The Washington County assessor's office estimates that annexation could cost Nike an additional $900,000 annually in taxes, an increase of about 17 percent. Last year, the company posted revenue of $12.3 billion and profits of just under $1 billion.
Chuck Sheketoff of the Oregon Center for Public Policy says the Legislature has already bent so far backward for Nike that lawmakers are practically supine.
In the past two legislative sessions, Sheketoff notes, lawmakers gave Nike and other companies with big operations in Oregon a massive break by juggling the formula that determines their state income taxes.
"In order to get tax breaks, whether it's income tax or property tax, employers ought to be able to show the breaks will create new jobs," Sheketoff says. "Unless that happens, there's no accountability and we're just giving revenue away."
Nike's Brim-Edwards says such criticism is misguided. "This is not an issue fundamentally about taxes," she says. "It's about certainty in planning for future growth and the business climate. We do not use City of Beaverton services, thus subsidizing such services does not seem appropriate."

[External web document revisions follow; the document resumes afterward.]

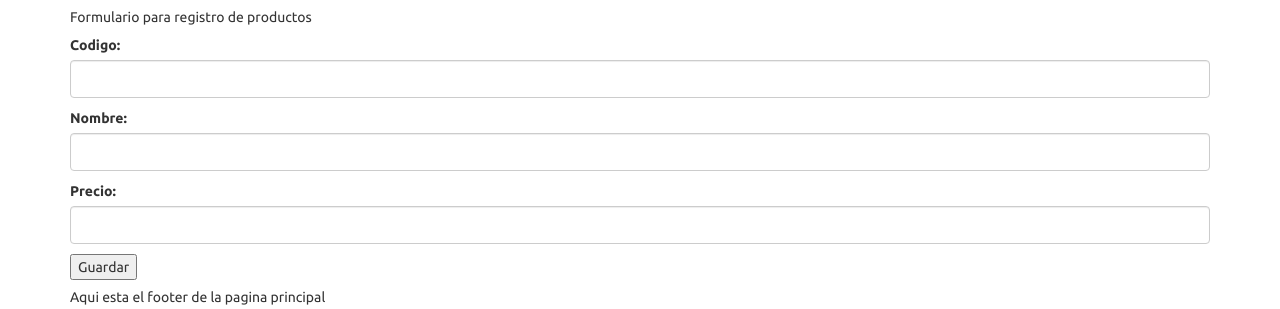
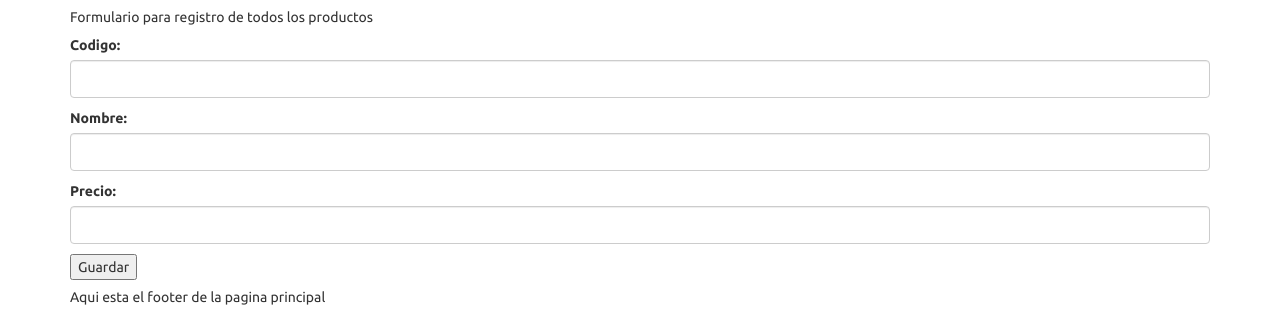
Before and after one commit to george39/AplicacionInventario, a Django app: page /productos in a window 1280 px wide. Shown: the part 51-360 px from the top of the page. Run offline with Django 3.2, Linux system fonts and the light colour scheme; parts of the project's set-up code (start-up, migrations or seed data) failed here and were passed over; some libraries are stand-ins or nearby versions.

```diff
--- a/src/templates/producto/producto_form.html
+++ b/src/templates/producto/producto_form.html
@@ -4,7 +4,7 @@
 {% block content %}
 
 <form method="post">
-	<h5>Formulario para registro de productos</h5>
+	<h5>Formulario para registro de todos los productos</h5>
 	{% csrf_token %}
 	{{ form.as_p}}
 	<button type="submit">Guardar</button>
```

Mayor Drake can't offer legislators branded baubles, but he could offer a tour of his city's library and 911 call center—which, Beaverton says, provide free service to unincorporated Washington County.